Driving without insurance is an entirely reckless thing to do, but figures gleaned from the DVLA reveal more than 200,000 people are at it.

The Institute of Advanced Motorists (IAM) reports that there are 226,803 drivers in the UK with points on their licence for driving uninsured, which is around one in 200.

In the 17-35 age range the figure is one in 100.

As the IAM points out, this could be just the tip of the iceberg; the figures they received under a Freedom of Information request only represent the drivers who have been caught and penalised.

Possessing no insurance carries an endorsement of penalty points in the range of six to eight and, in addition, magistrates have a discretionary power to disqualify.

However, there are arguments that can be put to a court, known as ‘special reasons’, which have been found for not endorsing a licence in respect of insurance offences.

Ignorance of the limited cover provided by an insurance policy is not normally grounds for escaping endorsement, but courts have found special reasons where there is a belief in the existence of insurance cover and a particular explanation for ignorance of the lack of it.

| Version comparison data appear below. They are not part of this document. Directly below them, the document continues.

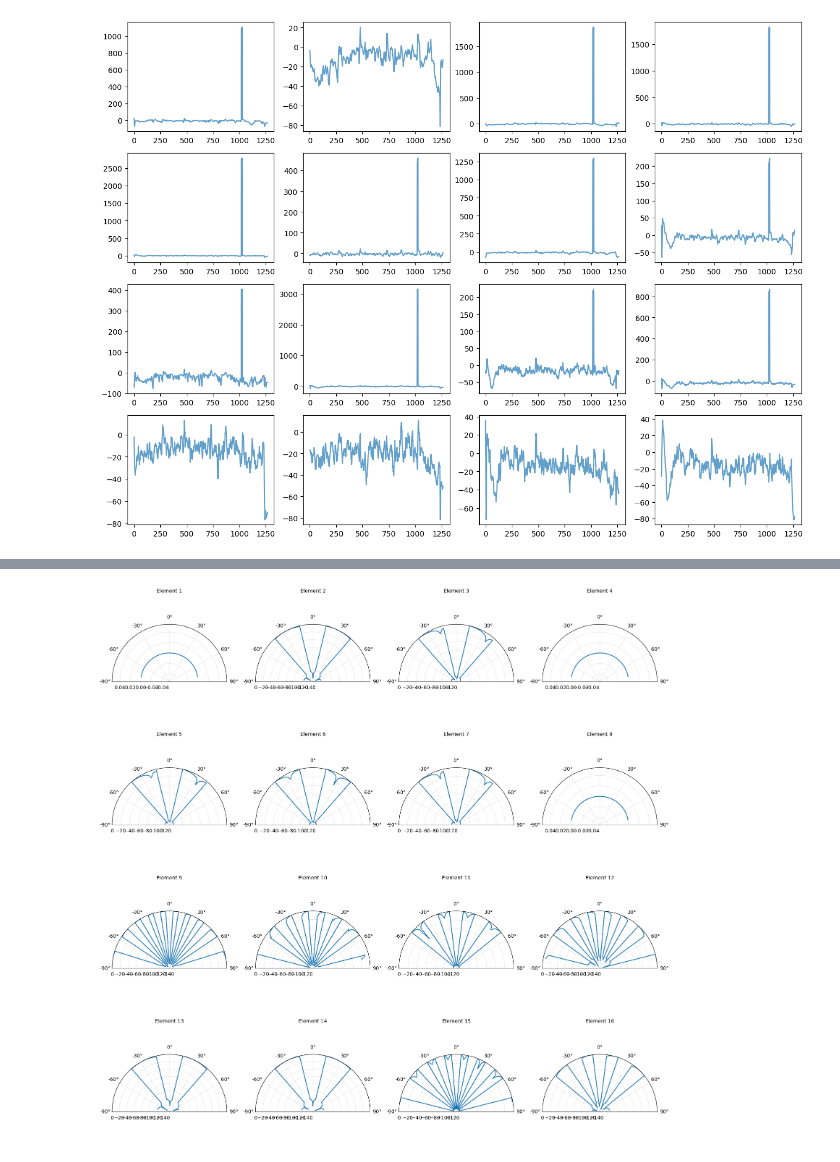
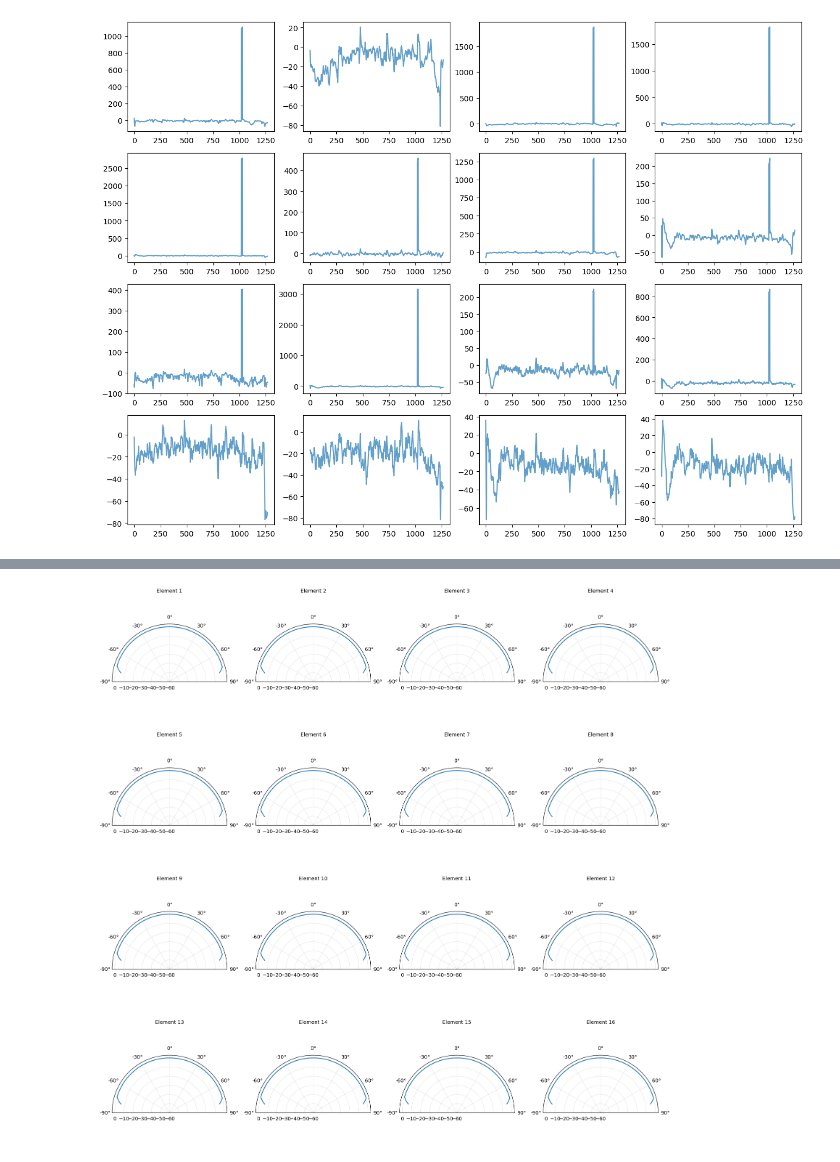
Before and after one commit to WirelessLabAtUCLA/mmWave-data-collection, a Jupyter notebook: data_processing/test_data.ipynb, the cells around one changed output, grey strips where cells are left out. Saved outputs shown, nothing was run; the diff lists cells and outputs as text; code cells hidden in the pictures.

```diff
--- a/data_processing/test_data.ipynb
+++ b/data_processing/test_data.ipynb
@@ -67,9 +67,9 @@ for dp in session.data_points:
 num_samples = channel_data.shape[0] - 1
 valid_antennas = [0, 1, 2, 3, 4, 5, 6, 7, 8, 9, 11, 13, 21, 23, 25, 27]
 
-theta_vals = np.linspace(-80, 80, 150)
+theta_vals = np.linspace(-80, 80, 120)
 theta_vals = np.deg2rad(theta_vals)
-num_samples = 150
+num_samples = 120
 
 # Create antenna arrays for each sample
 spacing = 0.58 * 58.32 / 60.48
@@ -86,18 +86,22 @@ for i in range(num_samples):
         antenna_arrays_real[i].add_element(ordering_sets[antenna, 0]*spacing - np.sign(ordering_sets[antenna, 0])*spacing/2,
             0, ordering_sets[antenna, 1]*spacing - np.sign(ordering_sets[antenna, 1])*spacing/2)
 
-    w = antenna_arrays[i].get_conjugate_beamformer(az=theta_vals[i], el=0)
+    w = antenna_arrays[i].get_conjugate_beamformer(az=theta_vals[i], el=np.pi/2)
     antenna_arrays[i].set_weights(w)
     antenna_arrays_real[i].set_weights(np.conjugate(averaged_channel_data))
 # %%
 # Least-Squares Style Estimation
-element_factor = np.zeros((np.shape(theta_vals)[0], 16))
+element_factor = np.zeros((np.shape(theta_vals)[0], 16), dtype=np.complex128)
 
-for i, theta in enumerate(theta_vals):
-    sum1 = np.sum([antenna_arrays[i].get_array_response(theta, 0) for i in range(num_samples)], axis=0)
-    sum2 = np.sum([antenna_arrays[i].get_array_response(theta, 0)**2 for i in range(num_samples)], axis=0)
-    numerator = np.sum([antenna_arrays[i].get_array_response(theta, 0) * channel_data[i] for i in range(num_samples)], axis=0)
-    denominator = sum2
+for j, theta in enumerate(theta_vals):
+    # sum1 = np.sum([antenna_arrays[i].get_array_response(theta, 0) for i in range(num_samples)], axis=0)
+    # sum2 = np.sum([antenna_arrays[i].get_array_response(theta, 0)**2 for i in range(num_samples)], axis=0)
+    # numerator = np.sum([antenna_arrays[i].get_array_response(theta, 0) * channel_data[i] for i in range(num_samples)], axis=0)
+    # denominator = sum2
 
-    denominator[denominator < 1e-10] = 1e-10
-    element_factor[i, :] = numerator / denominator
+    # denominator[denominator < 1e-10] = 1e-10
+    # element_factor[j, :] = numerator / denominator
+    element_factor[j, :] = antenna_arrays_real[j].get_array_response(theta, 0) / antenna_arrays[j].get_array_response(theta, 0)
+    # X = np.reshape(antenna_arrays[j].get_array_response(theta, 0), (16, 1))
+    # Y = np.reshape(antenna_arrays_real[j].get_array_response(theta, 0), (16, 1))
+    # element_factor[j, :] = np.linalg.inv(X.T @ X) @ X.T @ Y
@@ -104,32 +114,44 @@ for i, theta in enumerate(theta_vals):
 # %%
 # Create figure with 16 subplots (4x4 grid)
 fig = plt.figure(figsize=(16, 16))
 
 # Plot first 16 elements
 for idx in range(16):
     ax = plt.subplot(4, 4, idx + 1, projection='polar')
 
     # Get element pattern for this antenna
     element_pattern = np.abs(element_factor[:, idx])
-    element_pattern_db = 10 * np.log10(element_pattern)
+
+    # Remove tiny spikes by setting a threshold relative to the maximum
+    threshold = 1e-10 * np.max(element_pattern)  # Adjust multiplier as needed
+    element_pattern[element_pattern < threshold] = threshold
+
+    # Apply smoothing
+    element_pattern = np.convolve(element_pattern, np.ones(10)/10, mode='same')
+
+    # Convert to dB with proper floor
+    element_pattern_db = 20 * np.log10(element_pattern + 1e-15)
 
     # Normalize to peak
     element_pattern_db = element_pattern_db - np.max(element_pattern_db)
+
+    # Optional: clip the lower bound to avoid extreme negative values
+    element_pattern_db = np.maximum(element_pattern_db, -60)  # -60 dB floor
 
     # Plot
     ax.plot(theta_vals, element_pattern_db, linewidth=1.5)
 
     # Configure polar plot
     ax.set_theta_zero_location('N')  # 0° at top
     ax.set_theta_direction(-1)  # Clockwise
     ax.set_thetamin(-90)  # Set range from -90
     ax.set_thetamax(90)   # to 90 degrees
-    # ax.set_ylim([-100, 3])  # dB range
+    ax.set_ylim([-60, 3])  # dB range
     ax.set_title(f'Element {idx+1}', fontsize=10)
     ax.grid(True, alpha=0.3)
 
 plt.tight_layout()
 plt.savefig('element_patterns_16_1.png', dpi=150, bbox_inches='tight')
 plt.show()
 # %% [output]
-[figure, old version]
+[figure, new version]
```
Also changed, not shown: parts of 2 cells of this notebook, 5 other files.
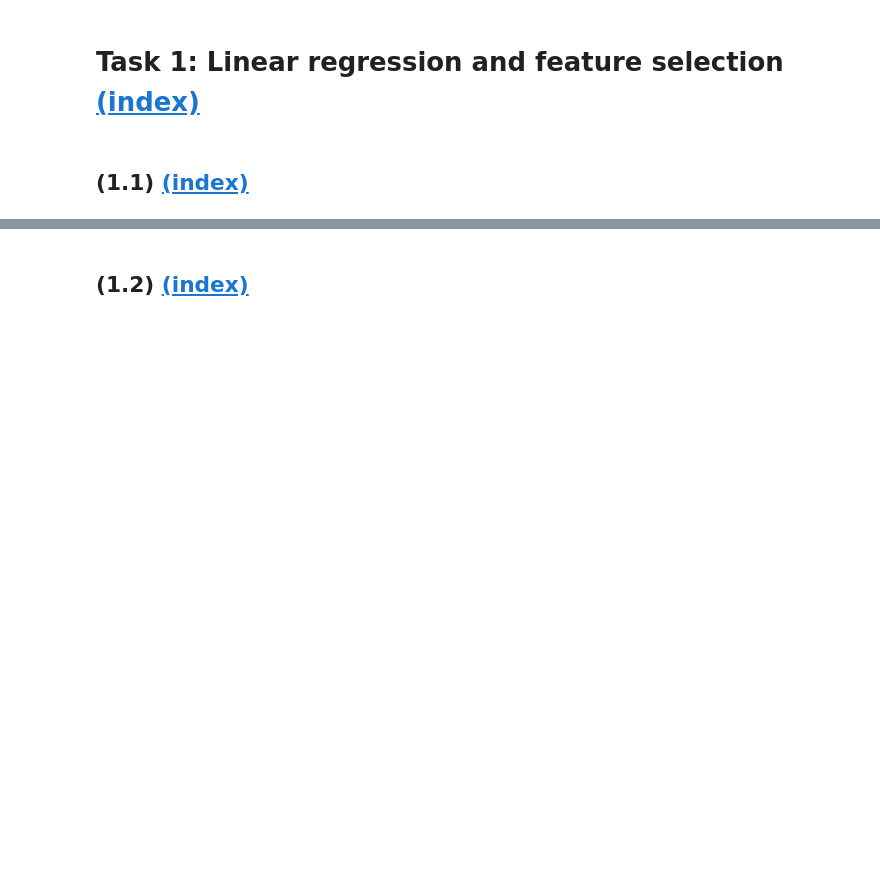
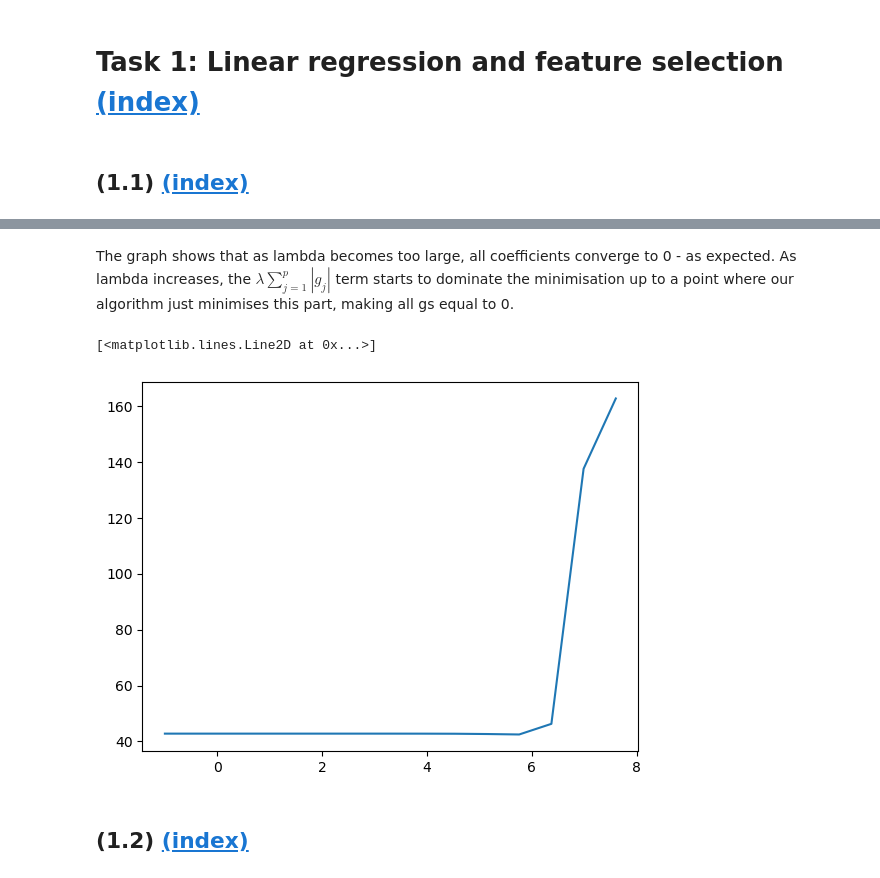
Before and after one commit to alisaklymchuk/data_science_math60026, a Jupyter notebook: 02455568_coursework1.ipynb, the cells around one changed output, grey strips where cells are left out. Drawn from its saved outputs; the diff is of its cells as text; code cells hidden in the pictures; blank space fills up the shorter version.

```diff
--- a/02455568_coursework1.ipynb
+++ b/02455568_coursework1.ipynb
@@ -249,3 +252,29 @@ plt.plot(log_lambdas, beta_paths)
+# %% [markdown]
+The graph shows that as lambda becomes too large, all coefficients converge to 0 - as expected. As lambda increases, the
+$\lambda \sum_{j=1}^{p} |g_j|$ term starts to dominate the minimisation up to a point where our algorithm just minimises this part, making all gs equal to 0.
+# %%
+def MSE_t(X_train, y_train, X_val, y_val, lam):
+
+    # Predict fitted values y_hat
+    X_aug = np.hstack([np.ones((len(y_train),1)), X_train]) # augmented training inputs of size N x (p+1)
+    beta_ls_with_int = max_lik_estimate_aug(X_aug, y_train)
+    beta_g = minimise_g(X_train, y_train, beta_ls_with_int, lam)
+    y_hat = fit_garrote(X_val, beta_g, beta_ls_with_int)
+
+    # Compute MSE
+    MSE = np.mean((y_hat - y_val)**2)
+
+    return MSE
+
+
+MSEs = np.array([ MSE_t(X_train_std, y_train_diam, X_test_std, y_test_diam, lam) for lam in lambdas])
+min_lam = np.argmin(MSEs)
+
+plt.figure()
+plt.plot(log_lambdas, MSEs)
+# %% [output]
+[<matplotlib.lines.Line2D at 0x...>]
+[figure, added]
 # %% [markdown]
 <a name="task-12"></a>
 
```
Also changed, not shown: parts of 5 cells of this notebook.
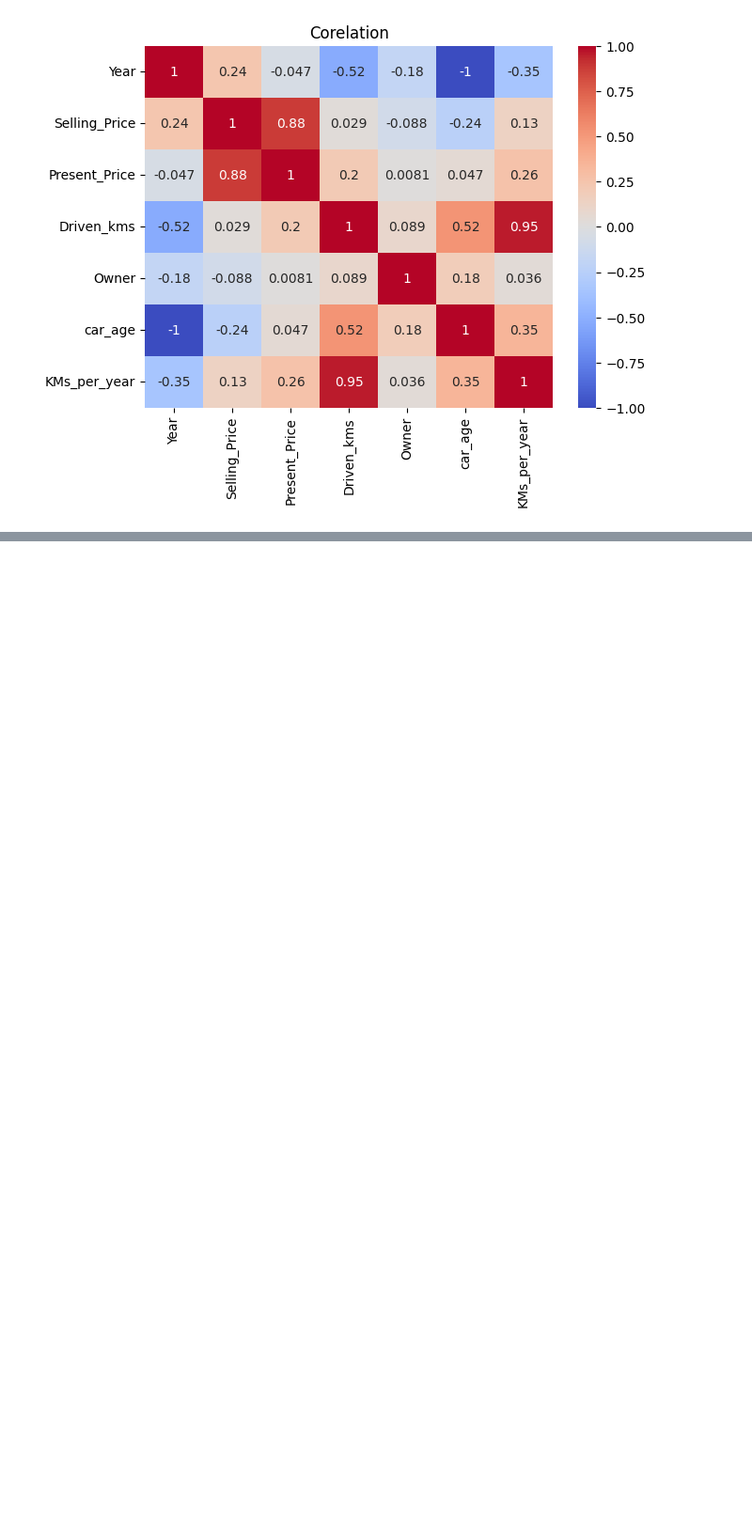
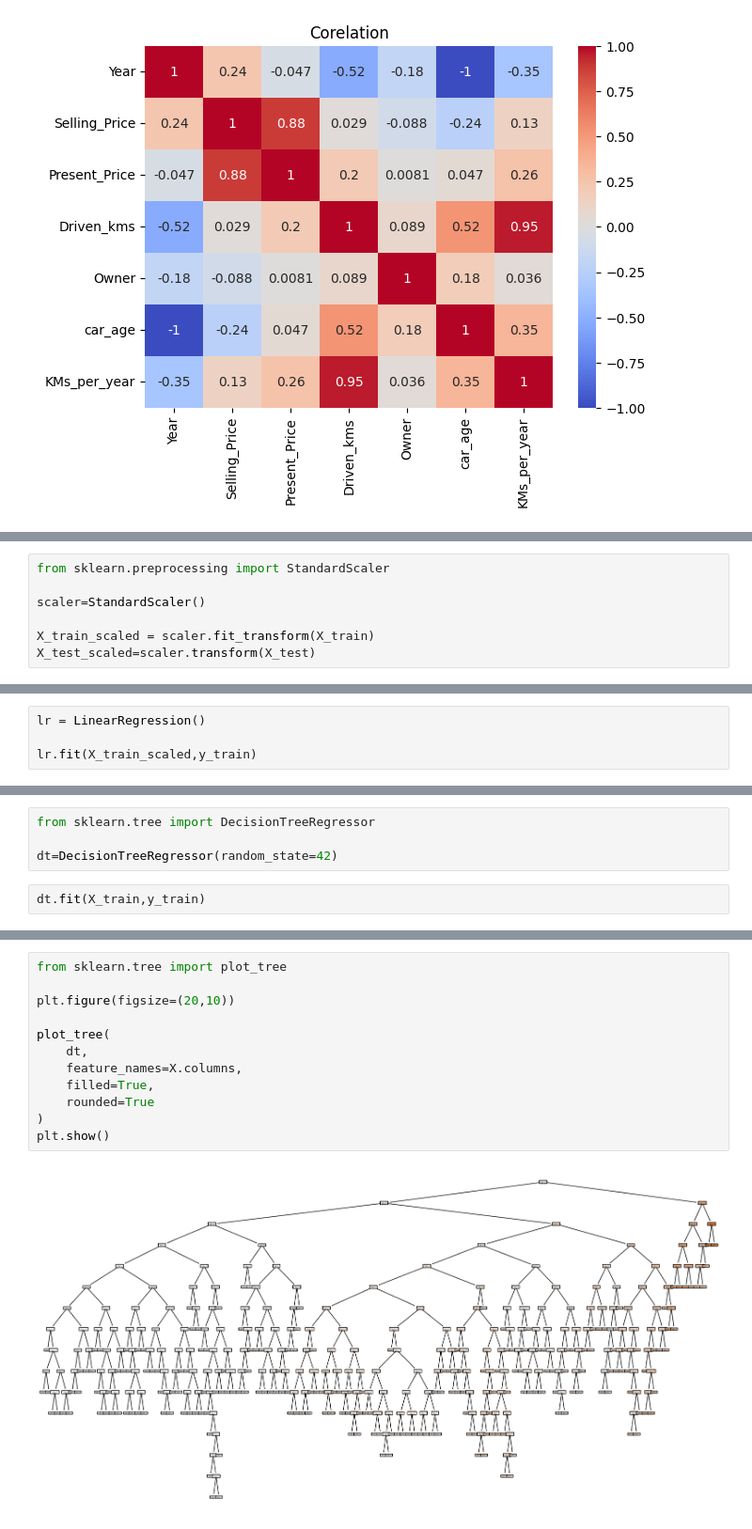
Before and after one commit to nikhil2316n/Machine_Learning, a Jupyter notebook: classical_ml/car_price_predication.ipynb, the cells around one changed output, grey strips where cells are left out. Shown at 94% size. Saved outputs shown, nothing was run; the diff lists cells and outputs as text; blank space fills up the shorter version.

```diff
--- a/classical_ml/car_price_predication.ipynb
+++ b/classical_ml/car_price_predication.ipynb
@@ -164,0 +211,7 @@ plt.show()
+# %%
+from sklearn.preprocessing import StandardScaler
+
+scaler=StandardScaler()
+
+X_train_scaled = scaler.fit_transform(X_train)
+X_test_scaled=scaler.transform(X_test)
@@ -164,0 +224,4 @@ plt.show()
+# %%
+lr = LinearRegression()
+
+lr.fit(X_train_scaled,y_train)
@@ -164,0 +273,6 @@ plt.show()
+# %%
+from sklearn.tree import DecisionTreeRegressor
+
+dt=DecisionTreeRegressor(random_state=42)
+# %%
+dt.fit(X_train,y_train)
@@ -164,0 +304,14 @@ plt.show()
+# %%
+from sklearn.tree import plot_tree
+
+plt.figure(figsize=(20,10))
+
+plot_tree(
+    dt,
+    feature_names=X.columns,
+    filled=True,
+    rounded=True
+)
+plt.show()
+# %% [output]
+[figure, added]
```
Also changed, not shown: parts of 28 cells of this notebook.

An example would be a child who had relied on a parent to arrange cover, or a subordinate who was relying on a person in authority.

Another example would be a garage proprietor who applied for full cover but was then issued with a named driver policy without the difference being pointed out.

A problem could then emerge when a haulage operator agrees for the proprietor to drive its lorry to his garage premises for repair, believing in good faith that the owner was covered by the insurance.

In fact, numerous examples of cases exist in which a court has held that the driver was misled into committing the offence, and the circumstances have amounted to a special reason.

The law places the burden of proving there was insurance cover on the defendant and he or she is required to produce a certificate to demonstrate they were insured.

If it can be shown that, on the face of it, there was a valid policy or certificate covering the use in question then the burden of proof shifts to the prosecution to prove that the policy did not cover the use of the vehicle on that particular occasion.

But for those choosing not to buy insurance then the consequences are far more costly: a conviction, points and hefty fines, not to mention the effect on everyone else’s premiums.

For further information contact Anton Balkitis or Lucy Wood on 0800 088 6153 or visit the website if you are looking for motoring solicitors.

Subscribe to our newsletter!